Source data
[Start of Attachment]
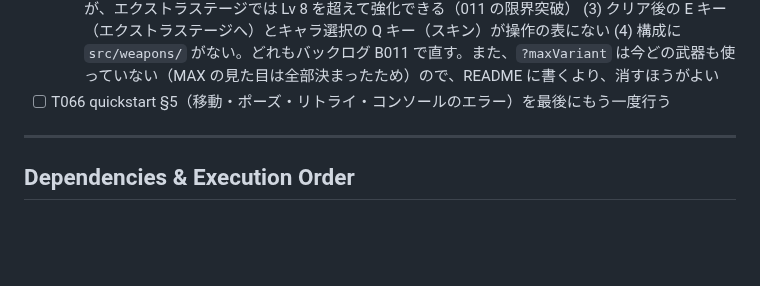
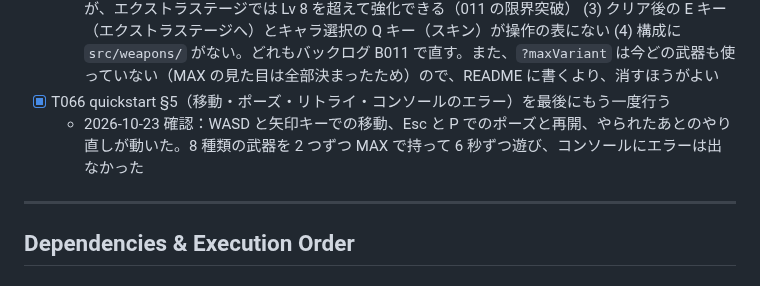
Before and after one commit to ItoJun0006/coffee-survival, a Markdown page: specs/012-weapon-upgrades/tasks.md, the part around the change. Drawn GitHub-style; blank space fills up the shorter version.

```diff
--- a/specs/012-weapon-upgrades/tasks.md
+++ b/specs/012-weapon-upgrades/tasks.md
@@ -147,7 +147,8 @@ description: "Task list for 012-weapon-upgrades"
   - 2026-10-23 確認（002 は直していない。ユーザーに報告した）：FR-003（Lv が上がるほど豪華に）は、Lv 2・4・6 の光る縁（014）と Lv 8 の MAX（012）で満たしている。ただし Lv 3・5・7 では見た目は変わらない。食い違いは FR-001 の表に 4 つ：(1) 11 種類の表にフレンチプレスとラテアート（012 FR-017 で外した）が残り、豆ショットガンがない (2) ミル・トルネードの「回ると挽いた粉が舞う」は、どの Lv にも粉がない（MAX は赤い縁と火花） (3) ドリップの雨の「ドリッパーから落ちる」は、ドリッパーが MAX のときだけ (4) ショックウェーブの「金色に光る」は、Lv 1〜7 は金色だが MAX はクレマ色の波紋（012 で選んだ案）
 - [x] T065 README.md・CLAUDE.md に、武器の強化や確認用 URL パラメータ（`?weapons`・`?maxVariant`）と食い違う記述がないか確かめ、あればユーザーに報告する（断りなく編集しない）
   - 2026-10-23 確認（README.md・CLAUDE.md は直していない。ユーザーに報告した）：CLAUDE.md に食い違いはない。README.md は (1) 確認用の URL パラメータ（`?weapons`・`?level`・`?boss`・`?unlockAll`・`?coins`）が書かれていない (2) 「それぞれ最大 Lv 8」とあるが、エクストラステージでは Lv 8 を超えて強化できる（011 の限界突破） (3) クリア後の E キー（エクストラステージへ）とキャラ選択の Q キー（スキン）が操作の表にない (4) 構成に `src/weapons/` がない。どれもバックログ B011 で直す。また、`?maxVariant` は今どの武器も使っていない（MAX の見た目は全部決まったため）ので、README に書くより、消すほうがよい
-- [ ] T066 quickstart §5（移動・ポーズ・リトライ・コンソールのエラー）を最後にもう一度行う
+- [x] T066 quickstart §5（移動・ポーズ・リトライ・コンソールのエラー）を最後にもう一度行う
+  - 2026-10-23 確認：WASD と矢印キーでの移動、Esc と P でのポーズと再開、やられたあとのやり直しが動いた。8 種類の武器を 2 つずつ MAX で持って 6 秒ずつ遊び、コンソールにエラーは出なかった
 
 ---
 
```
Also changed, not shown: specs/012-weapon-upgrades/spec.md (+1 -1 lines), specs/backlog/tasks.md (+1 -1 lines).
[End of Attachment]
**Directions for this task**: Would you write out each record above exactly, with no images?

**Response below**:
Before and after one commit to ItoJun0006/coffee-survival, a Markdown page: specs/012-weapon-upgrades/tasks.md, the part around the change. Drawn GitHub-style; blank space fills up the shorter version.

```diff
--- a/specs/012-weapon-upgrades/tasks.md
+++ b/specs/012-weapon-upgrades/tasks.md
@@ -147,7 +147,8 @@ description: "Task list for 012-weapon-upgrades"
   - 2026-10-23 確認（002 は直していない。ユーザーに報告した）：FR-003（Lv が上がるほど豪華に）は、Lv 2・4・6 の光る縁（014）と Lv 8 の MAX（012）で満たしている。ただし Lv 3・5・7 では見た目は変わらない。食い違いは FR-001 の表に 4 つ：(1) 11 種類の表にフレンチプレスとラテアート（012 FR-017 で外した）が残り、豆ショットガンがない (2) ミル・トルネードの「回ると挽いた粉が舞う」は、どの Lv にも粉がない（MAX は赤い縁と火花） (3) ドリップの雨の「ドリッパーから落ちる」は、ドリッパーが MAX のときだけ (4) ショックウェーブの「金色に光る」は、Lv 1〜7 は金色だが MAX はクレマ色の波紋（012 で選んだ案）
 - [x] T065 README.md・CLAUDE.md に、武器の強化や確認用 URL パラメータ（`?weapons`・`?maxVariant`）と食い違う記述がないか確かめ、あればユーザーに報告する（断りなく編集しない）
   - 2026-10-23 確認（README.md・CLAUDE.md は直していない。ユーザーに報告した）：CLAUDE.md に食い違いはない。README.md は (1) 確認用の URL パラメータ（`?weapons`・`?level`・`?boss`・`?unlockAll`・`?coins`）が書かれていない (2) 「それぞれ最大 Lv 8」とあるが、エクストラステージでは Lv 8 を超えて強化できる（011 の限界突破） (3) クリア後の E キー（エクストラステージへ）とキャラ選択の Q キー（スキン）が操作の表にない (4) 構成に `src/weapons/` がない。どれもバックログ B011 で直す。また、`?maxVariant` は今どの武器も使っていない（MAX の見た目は全部決まったため）ので、README に書くより、消すほうがよい
-- [ ] T066 quickstart §5（移動・ポーズ・リトライ・コンソールのエラー）を最後にもう一度行う
+- [x] T066 quickstart §5（移動・ポーズ・リトライ・コンソールのエラー）を最後にもう一度行う
+  - 2026-10-23 確認：WASD と矢印キーでの移動、Esc と P でのポーズと再開、やられたあとのやり直しが動いた。8 種類の武器を 2 つずつ MAX で持って 6 秒ずつ遊び、コンソールにエラーは出なかった
 
 ---
 
```
Also changed, not shown: specs/012-weapon-upgrades/spec.md (+1 -1 lines), specs/backlog/tasks.md (+1 -1 lines).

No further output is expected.